      Shutter speed range: 8-1/2000 second
      Focus system/range: Contrast-detect TTL AF with AF-assist illuminator; range 50 cm to infinity; macro to 4 cm
      Exposure metering/control: 16 scene modes
      White balance: Auto, direct sunlight, incandescent, fluorescent (x2), cloudy, shade, Speedlight.
      Flash modes/range (ISO auto): Auto, Auto with Red-eye Reduction (In-Camera Red-Eye Fix), Flash Cancel, Anytime Flash, Slow sync and Rear Curtain Sync; range 0.5-2.6 m
      ISO range: Auto (ISO 64-200), ISO 64, 100, 200, 400.
      Sequence shooting: Hi-speed at 2.3fps; Low-speed at 2.0 fps for 5 shots
      Storage Media: 32 MB internal memory plus SD card slot; internal memory holds 7 high-resolution images or up to 358 VGA shots.
      LCD monitor: 2.5-inch type, 110,000-dot TFT LCD with brightness adjustment
      Power supply: EN-EL8 rechargeable battery





      Digital cameras, lenses and accessories with 100% genuine Australian manufacturer’s warranties.
      Ph: (02) 9029 2219

      Camera House


      Ph: 133 686
      The largest speciality photographic retail chain in Australia.

      Camera Pro

      CameraPro Pty Ltd
      Suite 607, 180 Queen St, Brisbane 4000
      Tel: 07 3333 2900
      Australian owned and run company based in Brisbane.

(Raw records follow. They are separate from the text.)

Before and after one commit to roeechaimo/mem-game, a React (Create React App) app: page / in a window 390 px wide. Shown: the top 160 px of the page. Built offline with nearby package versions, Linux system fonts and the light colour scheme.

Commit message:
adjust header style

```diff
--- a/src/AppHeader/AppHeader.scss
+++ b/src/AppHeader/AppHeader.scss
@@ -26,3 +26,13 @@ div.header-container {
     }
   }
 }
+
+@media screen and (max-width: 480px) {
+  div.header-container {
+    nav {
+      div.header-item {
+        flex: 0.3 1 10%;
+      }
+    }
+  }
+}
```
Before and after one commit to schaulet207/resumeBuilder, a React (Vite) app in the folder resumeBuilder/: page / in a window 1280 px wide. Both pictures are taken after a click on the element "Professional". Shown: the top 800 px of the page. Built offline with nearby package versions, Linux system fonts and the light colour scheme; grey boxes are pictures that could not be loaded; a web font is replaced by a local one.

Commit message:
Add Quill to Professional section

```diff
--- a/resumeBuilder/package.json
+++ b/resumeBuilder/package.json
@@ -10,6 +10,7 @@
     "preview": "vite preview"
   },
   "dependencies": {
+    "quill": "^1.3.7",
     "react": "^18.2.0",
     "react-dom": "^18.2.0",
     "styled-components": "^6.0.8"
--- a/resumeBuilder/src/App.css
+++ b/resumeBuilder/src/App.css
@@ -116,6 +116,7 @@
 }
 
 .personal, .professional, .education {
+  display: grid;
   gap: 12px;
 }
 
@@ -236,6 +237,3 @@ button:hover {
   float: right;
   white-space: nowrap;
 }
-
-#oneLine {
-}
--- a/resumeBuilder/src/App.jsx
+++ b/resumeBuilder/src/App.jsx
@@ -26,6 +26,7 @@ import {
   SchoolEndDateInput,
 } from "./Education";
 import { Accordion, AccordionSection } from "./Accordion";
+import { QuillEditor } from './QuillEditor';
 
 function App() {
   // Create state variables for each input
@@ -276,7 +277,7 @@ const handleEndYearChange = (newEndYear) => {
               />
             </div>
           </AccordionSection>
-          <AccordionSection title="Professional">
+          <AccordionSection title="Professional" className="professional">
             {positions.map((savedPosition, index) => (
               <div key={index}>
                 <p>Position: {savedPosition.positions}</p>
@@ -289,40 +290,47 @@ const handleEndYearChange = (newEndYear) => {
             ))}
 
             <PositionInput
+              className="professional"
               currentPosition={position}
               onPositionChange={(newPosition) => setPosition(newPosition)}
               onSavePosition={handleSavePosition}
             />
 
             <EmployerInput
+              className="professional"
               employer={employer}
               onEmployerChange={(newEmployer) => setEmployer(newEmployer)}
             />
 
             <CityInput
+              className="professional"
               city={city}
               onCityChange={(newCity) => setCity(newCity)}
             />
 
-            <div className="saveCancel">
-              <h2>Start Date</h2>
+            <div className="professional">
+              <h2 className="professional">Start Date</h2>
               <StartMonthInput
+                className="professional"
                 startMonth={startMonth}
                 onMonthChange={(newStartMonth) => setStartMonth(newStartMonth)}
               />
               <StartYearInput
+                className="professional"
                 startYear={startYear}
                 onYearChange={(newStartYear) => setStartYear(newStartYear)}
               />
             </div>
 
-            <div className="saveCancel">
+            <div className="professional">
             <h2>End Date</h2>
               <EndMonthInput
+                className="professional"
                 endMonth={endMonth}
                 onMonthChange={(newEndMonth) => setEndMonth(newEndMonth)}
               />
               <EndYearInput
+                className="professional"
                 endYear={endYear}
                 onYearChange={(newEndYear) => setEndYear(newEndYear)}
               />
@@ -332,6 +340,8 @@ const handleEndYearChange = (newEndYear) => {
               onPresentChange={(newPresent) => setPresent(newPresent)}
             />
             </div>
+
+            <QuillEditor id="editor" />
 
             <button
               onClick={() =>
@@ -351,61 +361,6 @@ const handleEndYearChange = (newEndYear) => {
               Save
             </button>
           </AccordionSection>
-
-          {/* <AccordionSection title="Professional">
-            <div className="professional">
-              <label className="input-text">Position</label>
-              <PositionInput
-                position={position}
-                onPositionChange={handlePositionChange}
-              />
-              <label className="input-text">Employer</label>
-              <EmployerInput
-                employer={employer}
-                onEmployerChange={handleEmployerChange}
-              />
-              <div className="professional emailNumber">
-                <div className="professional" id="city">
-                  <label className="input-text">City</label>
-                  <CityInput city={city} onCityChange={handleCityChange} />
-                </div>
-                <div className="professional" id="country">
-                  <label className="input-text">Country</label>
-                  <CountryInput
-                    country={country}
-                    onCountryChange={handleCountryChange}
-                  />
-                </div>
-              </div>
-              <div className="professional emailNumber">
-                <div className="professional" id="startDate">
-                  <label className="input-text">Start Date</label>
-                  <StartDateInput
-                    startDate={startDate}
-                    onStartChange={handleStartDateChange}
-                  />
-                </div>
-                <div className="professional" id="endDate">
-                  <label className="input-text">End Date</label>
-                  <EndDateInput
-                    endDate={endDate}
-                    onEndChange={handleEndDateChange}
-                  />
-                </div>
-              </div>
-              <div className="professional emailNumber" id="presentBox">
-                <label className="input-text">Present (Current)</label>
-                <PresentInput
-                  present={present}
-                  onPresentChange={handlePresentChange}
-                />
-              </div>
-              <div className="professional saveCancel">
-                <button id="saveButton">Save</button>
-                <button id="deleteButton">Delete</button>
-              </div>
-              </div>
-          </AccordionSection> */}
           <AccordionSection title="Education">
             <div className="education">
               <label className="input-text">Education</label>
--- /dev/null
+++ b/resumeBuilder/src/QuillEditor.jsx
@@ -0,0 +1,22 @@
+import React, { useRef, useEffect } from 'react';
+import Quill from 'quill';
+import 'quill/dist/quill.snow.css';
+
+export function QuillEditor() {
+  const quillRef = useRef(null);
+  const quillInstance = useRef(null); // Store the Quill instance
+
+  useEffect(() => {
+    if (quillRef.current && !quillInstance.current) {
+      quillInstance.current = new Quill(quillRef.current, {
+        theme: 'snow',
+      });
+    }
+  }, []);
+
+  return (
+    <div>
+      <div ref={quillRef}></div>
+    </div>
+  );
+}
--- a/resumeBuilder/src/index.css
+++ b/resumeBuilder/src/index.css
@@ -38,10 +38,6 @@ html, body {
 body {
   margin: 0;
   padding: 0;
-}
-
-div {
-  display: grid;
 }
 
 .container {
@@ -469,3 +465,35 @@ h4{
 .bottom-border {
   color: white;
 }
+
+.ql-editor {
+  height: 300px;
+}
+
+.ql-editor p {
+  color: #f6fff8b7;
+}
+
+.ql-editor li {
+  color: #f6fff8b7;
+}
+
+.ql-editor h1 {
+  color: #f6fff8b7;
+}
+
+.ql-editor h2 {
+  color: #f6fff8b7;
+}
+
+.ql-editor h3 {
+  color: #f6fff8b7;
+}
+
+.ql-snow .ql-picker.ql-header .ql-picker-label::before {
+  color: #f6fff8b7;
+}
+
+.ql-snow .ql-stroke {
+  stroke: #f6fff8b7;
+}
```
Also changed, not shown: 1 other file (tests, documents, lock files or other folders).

      Retailer of digital camera equipment and more.
      Secure online shopping and delivery across Australia.
      Ph: 1300 727 056
      Ph: 1800 155 067



      Comprehensive range of digital cameras and accessories online ( and an online print service (

      Digital Camera Warehouse

      174 Canterbury Road 367 High Street
      Canterbury Northcote
      NSW 2193 VIC 3070
      Ph: 1300 365 220

      Electronics Warehouse

      1300 801 885
      Australian retailer of Vapex rechargeable batteries offering factory direct prices and fast, free shipping Australia wide.



      Photographic Equipment & Supplies – Retail & Repairs. Click here for list of stores.

      Ted’s Cameras



      1800 186 895
      Big range of cameras and photographic products with stores in most states and online.